Last week, I enjoyed creating a post that suggested ways to celebrate Reformation Sunday. So, today, let me write a post that suggests ways to celebrate All Saints. Of course, being Lutheran, I think the best way is to go to church--and hopefully, you'll find a church that is doing something special. In the past few years, I've gone to Lutheran churches that did a butterfly release or did something special in a garden. But even the most traditional church should be celebrating All Saints' Sunday today--well, at least the high church ones (Catholic, Orthodox, Lutheran, Anglican, Episcopalian). My friend tells me that Presbyterians and Baptists would have no such Catholic-like celebrations in churches she's attended. More's the pity . . .
So, if you're cast adrift, here are some ways to commemorate the souls who have gone on before us to Eternal Peace.
--Plant some flowers. In many parts of the United States, now would be a great time to plant bulbs. Then in the spring, you'll have an additional treat. Over at LutheranChik's blog, she writes a moving post about planting daffodils for All Saints on the graves of her family members.
--Take a page out of the book of our Hispanic brothers and sisters. Prepare a picnic to share with the dead. Make some special sweet treats. This website has all sorts of interesting pages: recipes, photos of altars, information . . .
--For information about the Catholic approach to this day, including images and prayers, go to this website.
--Make something with the herb rosemary, traditionally used as a symbol of remembrance. How about a chicken, roasted with rosemary, lemon, and garlic? Vegetarians can make a tasty bean soup with the same trio of rosemary, lemon, and garlic--add several cans of beans (whirled up in the blender, if you prefer a thicker soup) to your pot of rosemary, lemon, and garlic, and you've got an easy delicious soup. Throw in some steamed carrot pieces for an even more nutritious soup.
--Remember your family stories. Even more important, start writing them down. You won't remember them forever. And there will be younger generations who will be starving for those stories. If you write them in a blog, hopefully, they'll be there forever.
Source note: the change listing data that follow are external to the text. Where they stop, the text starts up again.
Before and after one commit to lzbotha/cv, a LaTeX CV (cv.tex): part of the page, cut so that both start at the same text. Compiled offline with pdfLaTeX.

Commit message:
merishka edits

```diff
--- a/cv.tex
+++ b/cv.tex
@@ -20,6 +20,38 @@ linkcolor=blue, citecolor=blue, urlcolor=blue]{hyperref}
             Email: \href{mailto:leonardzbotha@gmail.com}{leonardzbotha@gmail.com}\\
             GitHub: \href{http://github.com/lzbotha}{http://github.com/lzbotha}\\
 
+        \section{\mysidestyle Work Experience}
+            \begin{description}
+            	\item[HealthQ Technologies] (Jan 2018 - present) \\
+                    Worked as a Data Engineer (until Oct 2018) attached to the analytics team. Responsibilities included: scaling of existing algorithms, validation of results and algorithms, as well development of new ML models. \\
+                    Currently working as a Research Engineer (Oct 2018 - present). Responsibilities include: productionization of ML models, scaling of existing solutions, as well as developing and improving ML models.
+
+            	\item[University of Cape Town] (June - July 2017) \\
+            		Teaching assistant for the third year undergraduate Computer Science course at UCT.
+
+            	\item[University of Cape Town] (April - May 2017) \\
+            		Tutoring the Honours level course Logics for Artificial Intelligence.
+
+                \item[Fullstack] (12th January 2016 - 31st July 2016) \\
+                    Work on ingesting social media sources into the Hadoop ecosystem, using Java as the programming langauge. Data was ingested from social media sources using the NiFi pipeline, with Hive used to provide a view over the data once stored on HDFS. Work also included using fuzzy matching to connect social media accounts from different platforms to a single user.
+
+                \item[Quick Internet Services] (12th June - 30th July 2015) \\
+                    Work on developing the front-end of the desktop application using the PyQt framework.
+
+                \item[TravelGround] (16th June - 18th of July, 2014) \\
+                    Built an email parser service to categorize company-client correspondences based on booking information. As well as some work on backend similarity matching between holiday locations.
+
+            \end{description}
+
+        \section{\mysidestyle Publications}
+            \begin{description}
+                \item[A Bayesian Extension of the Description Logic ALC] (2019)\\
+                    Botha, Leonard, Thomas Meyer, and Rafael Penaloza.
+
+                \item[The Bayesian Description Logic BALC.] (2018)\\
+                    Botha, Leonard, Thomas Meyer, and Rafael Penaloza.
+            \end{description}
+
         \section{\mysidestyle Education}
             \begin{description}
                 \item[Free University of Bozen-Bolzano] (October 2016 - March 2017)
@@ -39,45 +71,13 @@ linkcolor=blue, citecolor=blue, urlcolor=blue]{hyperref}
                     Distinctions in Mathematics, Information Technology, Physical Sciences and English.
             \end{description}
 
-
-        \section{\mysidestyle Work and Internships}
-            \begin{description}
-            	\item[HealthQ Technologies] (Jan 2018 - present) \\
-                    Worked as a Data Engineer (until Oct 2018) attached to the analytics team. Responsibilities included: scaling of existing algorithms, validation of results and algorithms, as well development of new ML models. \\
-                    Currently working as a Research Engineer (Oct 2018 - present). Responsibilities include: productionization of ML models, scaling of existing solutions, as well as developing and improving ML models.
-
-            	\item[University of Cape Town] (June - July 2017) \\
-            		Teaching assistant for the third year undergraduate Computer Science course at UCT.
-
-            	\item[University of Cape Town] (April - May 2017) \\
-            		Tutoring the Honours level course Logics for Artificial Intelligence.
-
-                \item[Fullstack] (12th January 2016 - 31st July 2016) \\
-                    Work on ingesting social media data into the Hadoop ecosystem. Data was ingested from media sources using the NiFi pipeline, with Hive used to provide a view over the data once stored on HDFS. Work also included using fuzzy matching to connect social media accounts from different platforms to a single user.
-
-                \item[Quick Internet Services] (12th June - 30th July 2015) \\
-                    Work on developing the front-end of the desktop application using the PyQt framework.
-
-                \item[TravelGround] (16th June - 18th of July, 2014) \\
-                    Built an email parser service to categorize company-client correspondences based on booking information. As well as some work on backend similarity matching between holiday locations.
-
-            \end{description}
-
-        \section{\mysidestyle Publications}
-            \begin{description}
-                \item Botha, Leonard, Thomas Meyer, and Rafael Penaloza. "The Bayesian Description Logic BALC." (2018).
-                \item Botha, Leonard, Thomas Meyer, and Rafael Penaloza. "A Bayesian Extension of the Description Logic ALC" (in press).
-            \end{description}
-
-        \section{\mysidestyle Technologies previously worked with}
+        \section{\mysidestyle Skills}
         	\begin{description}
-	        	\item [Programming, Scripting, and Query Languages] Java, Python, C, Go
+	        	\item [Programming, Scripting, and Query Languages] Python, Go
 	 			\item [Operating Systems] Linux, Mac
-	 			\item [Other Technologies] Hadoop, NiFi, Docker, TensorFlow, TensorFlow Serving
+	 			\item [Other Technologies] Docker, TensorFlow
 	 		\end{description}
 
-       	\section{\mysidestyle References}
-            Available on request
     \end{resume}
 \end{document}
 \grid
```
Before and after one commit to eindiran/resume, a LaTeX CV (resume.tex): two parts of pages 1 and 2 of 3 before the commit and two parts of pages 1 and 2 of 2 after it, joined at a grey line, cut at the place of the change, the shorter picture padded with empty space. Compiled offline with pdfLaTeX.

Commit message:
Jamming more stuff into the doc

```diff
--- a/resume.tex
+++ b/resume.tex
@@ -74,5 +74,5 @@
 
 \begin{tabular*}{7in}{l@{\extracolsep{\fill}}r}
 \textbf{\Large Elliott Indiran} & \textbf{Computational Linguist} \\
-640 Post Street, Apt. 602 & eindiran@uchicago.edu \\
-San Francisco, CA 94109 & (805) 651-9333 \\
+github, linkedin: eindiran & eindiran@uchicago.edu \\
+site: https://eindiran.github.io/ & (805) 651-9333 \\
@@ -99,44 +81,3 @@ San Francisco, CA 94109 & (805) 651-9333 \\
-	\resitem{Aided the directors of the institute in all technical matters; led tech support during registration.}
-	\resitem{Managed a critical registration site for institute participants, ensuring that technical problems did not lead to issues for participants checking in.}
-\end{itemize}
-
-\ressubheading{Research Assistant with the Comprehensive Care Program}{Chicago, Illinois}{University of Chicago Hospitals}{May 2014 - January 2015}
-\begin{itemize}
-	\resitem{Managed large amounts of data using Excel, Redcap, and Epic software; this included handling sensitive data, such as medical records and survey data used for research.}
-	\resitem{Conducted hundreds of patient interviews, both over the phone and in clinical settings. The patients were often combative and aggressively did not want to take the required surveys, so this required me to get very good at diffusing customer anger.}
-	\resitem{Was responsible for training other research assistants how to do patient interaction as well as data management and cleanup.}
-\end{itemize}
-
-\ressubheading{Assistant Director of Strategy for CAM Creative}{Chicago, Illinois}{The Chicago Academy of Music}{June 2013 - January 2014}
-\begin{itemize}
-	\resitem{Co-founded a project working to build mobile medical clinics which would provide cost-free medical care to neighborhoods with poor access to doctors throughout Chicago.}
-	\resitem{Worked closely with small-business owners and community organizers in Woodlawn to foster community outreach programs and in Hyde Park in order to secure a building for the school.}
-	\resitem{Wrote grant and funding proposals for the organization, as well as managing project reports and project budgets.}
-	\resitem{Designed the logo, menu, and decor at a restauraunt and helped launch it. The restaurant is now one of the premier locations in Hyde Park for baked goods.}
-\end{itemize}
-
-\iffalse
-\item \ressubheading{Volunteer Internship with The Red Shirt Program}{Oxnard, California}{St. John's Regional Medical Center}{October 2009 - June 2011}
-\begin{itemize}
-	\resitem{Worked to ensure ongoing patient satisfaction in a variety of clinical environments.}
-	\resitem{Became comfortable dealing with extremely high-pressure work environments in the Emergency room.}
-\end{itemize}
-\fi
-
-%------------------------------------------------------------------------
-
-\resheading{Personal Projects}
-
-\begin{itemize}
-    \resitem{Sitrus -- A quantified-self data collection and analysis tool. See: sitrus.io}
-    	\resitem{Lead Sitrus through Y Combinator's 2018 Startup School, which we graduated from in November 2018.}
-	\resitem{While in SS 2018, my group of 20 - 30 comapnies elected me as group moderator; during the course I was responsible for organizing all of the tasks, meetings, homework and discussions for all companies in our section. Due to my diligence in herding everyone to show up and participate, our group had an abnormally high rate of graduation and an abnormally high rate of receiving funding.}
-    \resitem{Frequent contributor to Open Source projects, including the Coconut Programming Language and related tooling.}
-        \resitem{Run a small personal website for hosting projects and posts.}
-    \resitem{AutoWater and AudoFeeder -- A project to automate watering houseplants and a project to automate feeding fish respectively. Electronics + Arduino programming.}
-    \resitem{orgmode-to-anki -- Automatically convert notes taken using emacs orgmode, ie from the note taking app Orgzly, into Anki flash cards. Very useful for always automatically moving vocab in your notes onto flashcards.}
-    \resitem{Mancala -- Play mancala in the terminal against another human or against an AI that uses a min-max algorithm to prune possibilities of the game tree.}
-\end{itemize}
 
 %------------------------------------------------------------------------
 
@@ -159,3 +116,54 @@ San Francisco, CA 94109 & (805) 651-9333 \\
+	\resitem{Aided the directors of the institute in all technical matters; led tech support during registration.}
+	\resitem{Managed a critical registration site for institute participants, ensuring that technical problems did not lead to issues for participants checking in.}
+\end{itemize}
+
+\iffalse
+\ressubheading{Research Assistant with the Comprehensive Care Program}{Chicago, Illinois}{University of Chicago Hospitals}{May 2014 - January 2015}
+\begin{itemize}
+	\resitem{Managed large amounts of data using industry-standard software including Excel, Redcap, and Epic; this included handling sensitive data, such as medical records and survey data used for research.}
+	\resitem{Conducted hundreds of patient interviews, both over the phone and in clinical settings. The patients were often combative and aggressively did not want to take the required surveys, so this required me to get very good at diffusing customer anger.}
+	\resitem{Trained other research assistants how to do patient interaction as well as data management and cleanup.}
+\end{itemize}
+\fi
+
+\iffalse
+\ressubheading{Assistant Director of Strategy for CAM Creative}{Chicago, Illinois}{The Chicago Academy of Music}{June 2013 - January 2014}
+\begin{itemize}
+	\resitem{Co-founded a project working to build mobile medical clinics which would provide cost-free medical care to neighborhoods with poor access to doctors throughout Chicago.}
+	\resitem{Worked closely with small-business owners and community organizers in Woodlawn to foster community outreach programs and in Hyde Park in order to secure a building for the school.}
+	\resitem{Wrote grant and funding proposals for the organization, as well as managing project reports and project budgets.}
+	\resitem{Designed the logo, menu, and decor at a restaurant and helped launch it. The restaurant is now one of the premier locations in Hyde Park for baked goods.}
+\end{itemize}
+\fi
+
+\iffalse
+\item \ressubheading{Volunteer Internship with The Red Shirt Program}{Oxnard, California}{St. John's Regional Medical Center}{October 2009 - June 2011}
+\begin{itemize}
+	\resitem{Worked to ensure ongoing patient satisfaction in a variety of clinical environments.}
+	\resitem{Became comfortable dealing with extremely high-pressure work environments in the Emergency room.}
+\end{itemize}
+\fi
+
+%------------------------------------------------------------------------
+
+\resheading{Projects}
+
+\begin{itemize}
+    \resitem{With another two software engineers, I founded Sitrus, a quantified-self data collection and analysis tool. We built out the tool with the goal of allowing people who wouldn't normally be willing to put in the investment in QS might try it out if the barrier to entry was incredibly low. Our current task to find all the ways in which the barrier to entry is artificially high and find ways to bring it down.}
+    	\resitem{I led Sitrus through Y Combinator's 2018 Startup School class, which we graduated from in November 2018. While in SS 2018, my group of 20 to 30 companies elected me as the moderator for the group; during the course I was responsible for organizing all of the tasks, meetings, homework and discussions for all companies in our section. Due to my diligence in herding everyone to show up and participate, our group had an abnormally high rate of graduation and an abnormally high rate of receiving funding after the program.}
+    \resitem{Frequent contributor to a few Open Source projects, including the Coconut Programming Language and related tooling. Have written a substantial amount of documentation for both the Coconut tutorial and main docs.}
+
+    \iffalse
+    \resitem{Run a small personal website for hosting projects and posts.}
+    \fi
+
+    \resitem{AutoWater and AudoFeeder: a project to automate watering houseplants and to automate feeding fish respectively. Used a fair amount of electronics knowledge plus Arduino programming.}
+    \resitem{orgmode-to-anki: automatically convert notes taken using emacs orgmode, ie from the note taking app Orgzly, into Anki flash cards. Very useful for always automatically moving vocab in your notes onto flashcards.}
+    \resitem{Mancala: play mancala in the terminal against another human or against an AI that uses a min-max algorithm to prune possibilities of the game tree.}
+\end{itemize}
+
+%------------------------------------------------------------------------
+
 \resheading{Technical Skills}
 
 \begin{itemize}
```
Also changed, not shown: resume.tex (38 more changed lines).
--Write your living older family members a note or a card. Some day, you'll remember them on this feast day. Write them a note of appreciation now, while they are alive to appreciate your gratitude.
--Think about the saints that aren't related to you. Who has served as an example to you as a way to live your life? How can you follow that example?
--Here are the readings from the Common Lectionary for this day:
First Reading: Isaiah 25:6-9
First Reading (Alt.): Wisdom of Solomon 3:1-9
Psalm: Psalm 24
Second Reading: Revelation 21:1-6
Gospel: John 11:32-44
The prayer book that I use, The Divine Hours series by Phyllis Tickle, includes these readings:
Revelation 7: 9-17
Here are two prayers from that book:
"May the souls of the faithful departed, through the mercy of God, rest in peace. Amen."
"Almighty God, you have knit together your elect in one communion and fellowship in the mystical body of your Son Christ our Lord: Give me grace so to follow your blessed saints in all virtuous and godly living, that I may come to those ineffable joys that you have prepared for those who truly love you; through Jesus Christ our Lord, who with you and the Holy Spirit lives and reigns, one God, in glory everlasting. Amen."
does it ever end?
3 months ago